She told News Agency of Nigeria (NAN) in Abuja on Thursday that blood donation has many health benefits and
encouraged citizens to cultivate the habit at regular intervals.
According to her, regular blood donation reduces the risk of cardiovascular disease, improves heart health, agility, revitalises the body and improves general wellness.
She said “it improves heart health and reduces incidences of cardiovascular disease and heart attack.
“Regular blood donors are very agile, they feel happy after donating, this is because the blood cells are renewed frequently, so,
about 48 hours after donation, new blood cells are generated.
“ So, if you donate regularly, you can imagine it as if you are being revitalised regularly.
“ Donating regularly also allows you to burn calories, so, for those who want to lose weight, you must donate regularly and then
the fulfillment that you are saving lives and living healthy becomes part of you and you feel fresh.”
The NBTS boss explained that before donating blood, health workers must carry out mini check on donors to ascertain their
hemoglobin level, blood pressure, as well as get detailed medical history, as well as screen for HIV, hepatitis B and C, syphilis, among others.
She said that donors must be between 18 and 65 years, weigh about 50kg, hemoglobin level must be 12.5 g/L, adding that

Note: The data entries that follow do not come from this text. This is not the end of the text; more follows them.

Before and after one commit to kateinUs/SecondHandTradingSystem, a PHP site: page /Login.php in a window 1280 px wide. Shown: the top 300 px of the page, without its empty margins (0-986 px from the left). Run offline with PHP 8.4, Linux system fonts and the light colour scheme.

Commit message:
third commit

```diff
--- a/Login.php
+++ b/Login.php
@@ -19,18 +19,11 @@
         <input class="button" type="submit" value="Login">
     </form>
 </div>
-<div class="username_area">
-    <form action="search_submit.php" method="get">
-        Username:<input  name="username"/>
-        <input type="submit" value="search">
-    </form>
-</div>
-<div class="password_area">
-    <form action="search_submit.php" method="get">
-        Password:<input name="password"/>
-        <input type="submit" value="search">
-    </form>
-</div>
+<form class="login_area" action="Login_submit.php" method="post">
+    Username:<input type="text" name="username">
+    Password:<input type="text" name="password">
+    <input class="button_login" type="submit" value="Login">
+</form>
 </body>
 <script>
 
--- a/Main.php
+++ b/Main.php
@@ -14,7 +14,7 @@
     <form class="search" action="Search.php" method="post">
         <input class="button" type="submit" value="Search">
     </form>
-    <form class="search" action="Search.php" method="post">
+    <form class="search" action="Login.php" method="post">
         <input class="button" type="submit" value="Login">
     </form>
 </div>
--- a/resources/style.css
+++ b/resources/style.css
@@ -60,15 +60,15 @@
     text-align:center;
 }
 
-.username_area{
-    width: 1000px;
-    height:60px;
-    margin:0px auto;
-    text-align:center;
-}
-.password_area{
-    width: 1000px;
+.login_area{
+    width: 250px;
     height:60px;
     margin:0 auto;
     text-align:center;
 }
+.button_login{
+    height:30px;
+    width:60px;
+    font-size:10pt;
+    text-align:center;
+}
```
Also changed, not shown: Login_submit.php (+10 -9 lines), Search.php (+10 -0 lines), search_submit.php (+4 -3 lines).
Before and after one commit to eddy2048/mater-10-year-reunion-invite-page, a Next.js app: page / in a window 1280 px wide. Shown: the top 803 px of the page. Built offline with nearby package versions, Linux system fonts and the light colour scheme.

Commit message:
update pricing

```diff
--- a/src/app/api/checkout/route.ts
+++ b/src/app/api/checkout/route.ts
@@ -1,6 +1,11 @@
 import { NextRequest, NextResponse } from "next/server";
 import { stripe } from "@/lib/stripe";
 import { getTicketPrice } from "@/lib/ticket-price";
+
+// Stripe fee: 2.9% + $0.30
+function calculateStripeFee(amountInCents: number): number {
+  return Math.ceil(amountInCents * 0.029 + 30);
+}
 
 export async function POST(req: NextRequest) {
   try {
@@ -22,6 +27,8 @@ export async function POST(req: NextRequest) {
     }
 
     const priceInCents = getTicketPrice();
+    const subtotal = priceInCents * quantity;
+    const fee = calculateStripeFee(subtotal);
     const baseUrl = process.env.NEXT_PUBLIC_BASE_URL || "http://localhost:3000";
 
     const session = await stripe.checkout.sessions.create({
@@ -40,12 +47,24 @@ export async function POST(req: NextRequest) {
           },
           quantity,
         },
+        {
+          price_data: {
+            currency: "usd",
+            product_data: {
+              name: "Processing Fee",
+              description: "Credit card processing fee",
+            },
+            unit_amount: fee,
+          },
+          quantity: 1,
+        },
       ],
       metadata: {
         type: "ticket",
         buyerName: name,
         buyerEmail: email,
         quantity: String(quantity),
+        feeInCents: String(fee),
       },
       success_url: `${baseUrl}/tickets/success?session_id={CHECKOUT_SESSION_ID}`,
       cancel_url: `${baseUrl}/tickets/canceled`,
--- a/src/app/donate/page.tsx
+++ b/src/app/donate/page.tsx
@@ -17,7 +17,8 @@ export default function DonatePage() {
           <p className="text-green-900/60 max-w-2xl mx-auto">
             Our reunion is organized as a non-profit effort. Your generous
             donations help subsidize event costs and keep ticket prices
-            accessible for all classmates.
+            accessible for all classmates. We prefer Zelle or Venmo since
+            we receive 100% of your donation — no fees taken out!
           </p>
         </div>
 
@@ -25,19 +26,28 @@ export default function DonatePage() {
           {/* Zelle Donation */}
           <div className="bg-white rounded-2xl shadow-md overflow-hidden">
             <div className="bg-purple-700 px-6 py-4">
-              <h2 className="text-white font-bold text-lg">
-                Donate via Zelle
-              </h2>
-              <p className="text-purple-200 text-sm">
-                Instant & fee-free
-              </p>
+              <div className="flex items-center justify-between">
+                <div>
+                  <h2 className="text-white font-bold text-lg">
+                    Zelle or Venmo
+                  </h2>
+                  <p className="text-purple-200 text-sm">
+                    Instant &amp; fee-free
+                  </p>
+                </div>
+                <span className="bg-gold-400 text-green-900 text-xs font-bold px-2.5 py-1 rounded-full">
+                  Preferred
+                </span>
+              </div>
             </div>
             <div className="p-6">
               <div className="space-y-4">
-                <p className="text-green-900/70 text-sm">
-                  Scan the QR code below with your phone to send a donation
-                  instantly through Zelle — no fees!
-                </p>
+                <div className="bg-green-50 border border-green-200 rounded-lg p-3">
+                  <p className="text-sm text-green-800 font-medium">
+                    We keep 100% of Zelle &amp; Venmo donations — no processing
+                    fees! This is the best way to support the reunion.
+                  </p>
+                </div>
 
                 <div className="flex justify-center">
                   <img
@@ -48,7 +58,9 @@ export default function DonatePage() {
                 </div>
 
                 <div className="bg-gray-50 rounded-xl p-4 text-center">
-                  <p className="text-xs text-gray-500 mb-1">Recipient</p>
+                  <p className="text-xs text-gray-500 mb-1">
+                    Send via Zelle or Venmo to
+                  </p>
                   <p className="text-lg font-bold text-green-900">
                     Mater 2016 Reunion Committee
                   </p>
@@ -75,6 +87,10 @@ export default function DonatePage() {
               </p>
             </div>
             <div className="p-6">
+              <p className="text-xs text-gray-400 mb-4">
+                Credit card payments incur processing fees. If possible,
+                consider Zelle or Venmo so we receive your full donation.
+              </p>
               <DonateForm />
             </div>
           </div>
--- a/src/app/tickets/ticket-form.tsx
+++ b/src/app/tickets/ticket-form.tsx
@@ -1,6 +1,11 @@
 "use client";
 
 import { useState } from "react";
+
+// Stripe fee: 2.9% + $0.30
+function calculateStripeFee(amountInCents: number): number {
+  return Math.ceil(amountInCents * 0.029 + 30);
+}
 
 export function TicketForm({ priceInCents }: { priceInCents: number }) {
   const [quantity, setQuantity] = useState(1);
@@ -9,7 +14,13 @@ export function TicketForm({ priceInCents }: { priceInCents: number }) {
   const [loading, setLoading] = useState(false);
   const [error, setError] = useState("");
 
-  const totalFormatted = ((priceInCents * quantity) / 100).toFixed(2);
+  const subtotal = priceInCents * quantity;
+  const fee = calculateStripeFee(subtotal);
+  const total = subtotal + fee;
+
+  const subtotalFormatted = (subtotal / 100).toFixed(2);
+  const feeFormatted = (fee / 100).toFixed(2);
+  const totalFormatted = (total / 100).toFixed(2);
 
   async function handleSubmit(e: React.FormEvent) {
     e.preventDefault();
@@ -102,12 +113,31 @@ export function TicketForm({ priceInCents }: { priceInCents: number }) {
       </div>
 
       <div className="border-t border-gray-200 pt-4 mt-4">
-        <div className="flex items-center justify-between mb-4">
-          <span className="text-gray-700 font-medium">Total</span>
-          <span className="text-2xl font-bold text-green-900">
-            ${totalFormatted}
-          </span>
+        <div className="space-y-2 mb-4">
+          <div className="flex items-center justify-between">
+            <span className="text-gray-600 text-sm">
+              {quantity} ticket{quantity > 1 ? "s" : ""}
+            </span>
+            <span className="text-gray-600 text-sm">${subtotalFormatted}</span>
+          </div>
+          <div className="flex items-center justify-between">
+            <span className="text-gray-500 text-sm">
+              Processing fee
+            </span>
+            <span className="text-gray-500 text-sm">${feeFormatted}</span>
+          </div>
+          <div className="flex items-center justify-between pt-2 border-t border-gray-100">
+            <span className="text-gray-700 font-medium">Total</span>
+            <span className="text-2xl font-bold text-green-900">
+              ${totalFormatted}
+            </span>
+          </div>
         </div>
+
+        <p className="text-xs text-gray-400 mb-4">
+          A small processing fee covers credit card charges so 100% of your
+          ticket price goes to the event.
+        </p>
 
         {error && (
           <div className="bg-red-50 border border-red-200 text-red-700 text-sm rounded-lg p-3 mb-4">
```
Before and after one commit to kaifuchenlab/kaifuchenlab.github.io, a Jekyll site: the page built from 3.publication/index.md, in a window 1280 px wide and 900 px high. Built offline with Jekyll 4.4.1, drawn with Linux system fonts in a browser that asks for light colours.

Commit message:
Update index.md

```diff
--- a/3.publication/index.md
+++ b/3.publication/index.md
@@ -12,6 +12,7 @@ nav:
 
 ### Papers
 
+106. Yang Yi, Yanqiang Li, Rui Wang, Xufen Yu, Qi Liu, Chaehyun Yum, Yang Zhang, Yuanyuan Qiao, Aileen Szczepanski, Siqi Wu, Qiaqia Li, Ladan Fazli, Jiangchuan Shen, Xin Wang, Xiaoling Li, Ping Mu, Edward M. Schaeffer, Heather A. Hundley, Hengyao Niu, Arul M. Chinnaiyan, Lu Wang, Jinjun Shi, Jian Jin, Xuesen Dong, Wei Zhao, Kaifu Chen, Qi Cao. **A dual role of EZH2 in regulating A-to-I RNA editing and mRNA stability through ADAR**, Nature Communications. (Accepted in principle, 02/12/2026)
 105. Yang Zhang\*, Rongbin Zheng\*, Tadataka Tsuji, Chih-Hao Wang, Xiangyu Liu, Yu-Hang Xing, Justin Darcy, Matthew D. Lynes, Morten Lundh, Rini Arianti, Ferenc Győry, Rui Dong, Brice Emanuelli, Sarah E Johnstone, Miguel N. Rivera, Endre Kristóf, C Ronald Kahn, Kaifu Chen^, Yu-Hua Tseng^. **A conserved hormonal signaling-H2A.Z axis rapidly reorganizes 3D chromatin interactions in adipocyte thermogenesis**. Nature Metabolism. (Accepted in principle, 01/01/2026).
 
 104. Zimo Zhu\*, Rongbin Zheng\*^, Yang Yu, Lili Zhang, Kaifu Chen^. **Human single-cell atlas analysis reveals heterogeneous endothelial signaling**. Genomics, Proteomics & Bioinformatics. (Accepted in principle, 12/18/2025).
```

“men can donate four times annually, while women can do same three times in a year.”
She noted that while undergoing the medical checks before donating blood, one could be said to be actually monitoring his or her
health status so as to know what to do and what to avoid for healthy living.
She added that while living in good health, donors would also feel satisfied that the blood donated would be used to save lives, especially
accidents victims, women in post-delivery hemorrhage and other health challenges that might require blood transfusion. (NAN)